__Change detection outputs__:

══════════════════════════════

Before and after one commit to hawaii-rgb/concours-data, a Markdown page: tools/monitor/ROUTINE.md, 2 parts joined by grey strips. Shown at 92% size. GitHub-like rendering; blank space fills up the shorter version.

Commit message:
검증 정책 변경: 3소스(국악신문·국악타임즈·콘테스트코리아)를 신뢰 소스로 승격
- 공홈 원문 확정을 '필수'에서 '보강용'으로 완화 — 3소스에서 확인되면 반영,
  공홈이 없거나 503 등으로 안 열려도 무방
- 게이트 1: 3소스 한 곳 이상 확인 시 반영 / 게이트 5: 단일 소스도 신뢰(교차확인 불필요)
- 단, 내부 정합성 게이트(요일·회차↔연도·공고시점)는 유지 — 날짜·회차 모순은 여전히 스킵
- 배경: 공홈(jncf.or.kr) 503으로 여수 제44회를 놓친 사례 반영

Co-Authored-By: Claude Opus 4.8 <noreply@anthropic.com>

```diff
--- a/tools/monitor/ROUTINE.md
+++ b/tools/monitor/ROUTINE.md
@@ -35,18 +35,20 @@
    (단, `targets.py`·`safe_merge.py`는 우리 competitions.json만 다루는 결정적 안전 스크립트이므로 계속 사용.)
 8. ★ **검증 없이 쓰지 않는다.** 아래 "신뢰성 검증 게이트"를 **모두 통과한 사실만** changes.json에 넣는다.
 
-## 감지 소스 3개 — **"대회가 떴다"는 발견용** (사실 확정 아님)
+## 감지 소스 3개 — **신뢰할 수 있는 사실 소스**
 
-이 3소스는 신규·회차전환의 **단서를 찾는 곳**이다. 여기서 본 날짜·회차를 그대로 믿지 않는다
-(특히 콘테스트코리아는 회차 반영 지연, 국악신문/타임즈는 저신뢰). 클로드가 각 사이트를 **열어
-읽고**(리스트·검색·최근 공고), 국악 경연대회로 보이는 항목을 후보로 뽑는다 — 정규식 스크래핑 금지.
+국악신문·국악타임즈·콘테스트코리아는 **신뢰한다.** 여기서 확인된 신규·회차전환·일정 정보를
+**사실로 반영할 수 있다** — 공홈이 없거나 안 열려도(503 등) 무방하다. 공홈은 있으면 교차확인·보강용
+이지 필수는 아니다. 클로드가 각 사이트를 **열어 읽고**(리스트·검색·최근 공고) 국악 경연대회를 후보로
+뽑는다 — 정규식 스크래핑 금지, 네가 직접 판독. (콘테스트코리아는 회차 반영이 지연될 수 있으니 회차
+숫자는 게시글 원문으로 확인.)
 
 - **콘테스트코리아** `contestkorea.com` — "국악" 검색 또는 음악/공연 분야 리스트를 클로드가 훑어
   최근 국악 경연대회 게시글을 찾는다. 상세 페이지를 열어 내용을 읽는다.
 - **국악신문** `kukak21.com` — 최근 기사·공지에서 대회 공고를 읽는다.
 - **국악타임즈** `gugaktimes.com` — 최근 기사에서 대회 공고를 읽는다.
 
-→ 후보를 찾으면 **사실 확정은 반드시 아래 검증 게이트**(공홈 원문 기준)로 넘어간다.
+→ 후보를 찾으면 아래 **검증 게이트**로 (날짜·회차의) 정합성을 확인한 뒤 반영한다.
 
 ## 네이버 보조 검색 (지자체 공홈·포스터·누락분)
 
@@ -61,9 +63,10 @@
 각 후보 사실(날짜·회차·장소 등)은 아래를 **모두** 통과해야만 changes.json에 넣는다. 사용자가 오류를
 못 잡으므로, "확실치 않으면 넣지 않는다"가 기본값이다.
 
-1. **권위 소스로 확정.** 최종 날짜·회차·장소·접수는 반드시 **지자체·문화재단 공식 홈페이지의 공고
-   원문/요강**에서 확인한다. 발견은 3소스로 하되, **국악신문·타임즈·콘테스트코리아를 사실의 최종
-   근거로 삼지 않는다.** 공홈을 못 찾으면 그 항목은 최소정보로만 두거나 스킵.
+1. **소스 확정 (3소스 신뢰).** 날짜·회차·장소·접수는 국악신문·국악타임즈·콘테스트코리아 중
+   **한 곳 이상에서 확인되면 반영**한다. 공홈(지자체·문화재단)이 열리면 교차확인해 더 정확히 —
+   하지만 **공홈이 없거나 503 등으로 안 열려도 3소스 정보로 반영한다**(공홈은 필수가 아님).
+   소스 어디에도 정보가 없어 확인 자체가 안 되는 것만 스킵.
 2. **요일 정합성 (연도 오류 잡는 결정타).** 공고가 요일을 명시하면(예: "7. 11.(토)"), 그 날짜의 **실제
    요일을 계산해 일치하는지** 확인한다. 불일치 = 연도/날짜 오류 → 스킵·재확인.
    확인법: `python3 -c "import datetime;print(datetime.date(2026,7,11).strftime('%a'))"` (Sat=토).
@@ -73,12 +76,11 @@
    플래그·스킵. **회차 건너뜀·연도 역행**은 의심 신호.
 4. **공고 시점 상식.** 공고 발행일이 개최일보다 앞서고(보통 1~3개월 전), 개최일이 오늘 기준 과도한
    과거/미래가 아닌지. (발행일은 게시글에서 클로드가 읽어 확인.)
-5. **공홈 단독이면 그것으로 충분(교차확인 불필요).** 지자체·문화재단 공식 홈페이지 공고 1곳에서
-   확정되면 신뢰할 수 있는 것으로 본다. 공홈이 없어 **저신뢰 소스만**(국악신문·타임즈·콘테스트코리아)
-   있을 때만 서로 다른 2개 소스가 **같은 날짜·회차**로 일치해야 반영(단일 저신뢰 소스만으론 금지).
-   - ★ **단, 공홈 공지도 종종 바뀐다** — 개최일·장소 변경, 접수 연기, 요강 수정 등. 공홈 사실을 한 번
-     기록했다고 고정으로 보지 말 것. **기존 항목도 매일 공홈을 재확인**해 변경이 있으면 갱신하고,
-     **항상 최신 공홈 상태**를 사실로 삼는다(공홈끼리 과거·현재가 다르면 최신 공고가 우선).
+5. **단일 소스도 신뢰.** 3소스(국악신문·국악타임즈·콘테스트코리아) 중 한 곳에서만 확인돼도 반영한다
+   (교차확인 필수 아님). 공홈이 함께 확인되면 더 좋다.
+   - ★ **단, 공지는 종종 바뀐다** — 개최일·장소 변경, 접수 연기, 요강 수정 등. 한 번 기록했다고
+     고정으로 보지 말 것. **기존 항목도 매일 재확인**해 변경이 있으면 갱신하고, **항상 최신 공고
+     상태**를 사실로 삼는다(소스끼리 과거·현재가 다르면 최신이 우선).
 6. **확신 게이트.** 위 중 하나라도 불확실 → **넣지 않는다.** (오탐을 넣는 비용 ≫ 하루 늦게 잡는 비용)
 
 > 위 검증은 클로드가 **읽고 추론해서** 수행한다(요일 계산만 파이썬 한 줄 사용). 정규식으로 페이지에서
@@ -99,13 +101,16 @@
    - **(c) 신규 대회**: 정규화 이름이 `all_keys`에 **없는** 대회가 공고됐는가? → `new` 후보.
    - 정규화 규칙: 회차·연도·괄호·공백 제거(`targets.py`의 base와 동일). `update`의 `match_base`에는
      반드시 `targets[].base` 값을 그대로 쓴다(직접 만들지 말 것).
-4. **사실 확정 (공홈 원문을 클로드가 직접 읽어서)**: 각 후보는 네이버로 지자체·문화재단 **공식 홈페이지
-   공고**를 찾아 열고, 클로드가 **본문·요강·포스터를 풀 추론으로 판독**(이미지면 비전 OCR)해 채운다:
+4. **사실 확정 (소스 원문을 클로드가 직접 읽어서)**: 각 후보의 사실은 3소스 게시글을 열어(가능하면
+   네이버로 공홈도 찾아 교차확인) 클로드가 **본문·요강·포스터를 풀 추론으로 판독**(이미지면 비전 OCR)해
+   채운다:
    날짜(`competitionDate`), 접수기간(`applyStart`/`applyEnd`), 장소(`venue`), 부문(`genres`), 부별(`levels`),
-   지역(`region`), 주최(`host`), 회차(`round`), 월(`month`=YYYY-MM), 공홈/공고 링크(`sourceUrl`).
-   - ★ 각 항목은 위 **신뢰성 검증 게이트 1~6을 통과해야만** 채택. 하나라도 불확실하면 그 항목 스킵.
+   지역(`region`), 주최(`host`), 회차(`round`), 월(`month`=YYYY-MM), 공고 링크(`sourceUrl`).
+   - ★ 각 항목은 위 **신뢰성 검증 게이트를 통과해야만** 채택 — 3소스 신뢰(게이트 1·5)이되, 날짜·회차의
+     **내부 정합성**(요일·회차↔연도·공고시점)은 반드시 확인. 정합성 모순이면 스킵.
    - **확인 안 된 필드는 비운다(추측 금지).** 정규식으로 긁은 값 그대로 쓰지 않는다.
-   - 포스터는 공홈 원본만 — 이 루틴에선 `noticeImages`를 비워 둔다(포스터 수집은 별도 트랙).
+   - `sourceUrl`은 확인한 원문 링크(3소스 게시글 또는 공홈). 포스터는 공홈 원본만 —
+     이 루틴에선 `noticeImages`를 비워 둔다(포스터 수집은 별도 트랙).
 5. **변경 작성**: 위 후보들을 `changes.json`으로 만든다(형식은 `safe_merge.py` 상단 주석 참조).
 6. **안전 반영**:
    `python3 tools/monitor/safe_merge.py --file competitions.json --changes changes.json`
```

══════════════════════════════

__Task prompt__: Go through the data and count each line that has the word "문화재단", then give the total alone.

__Expected answer__: 4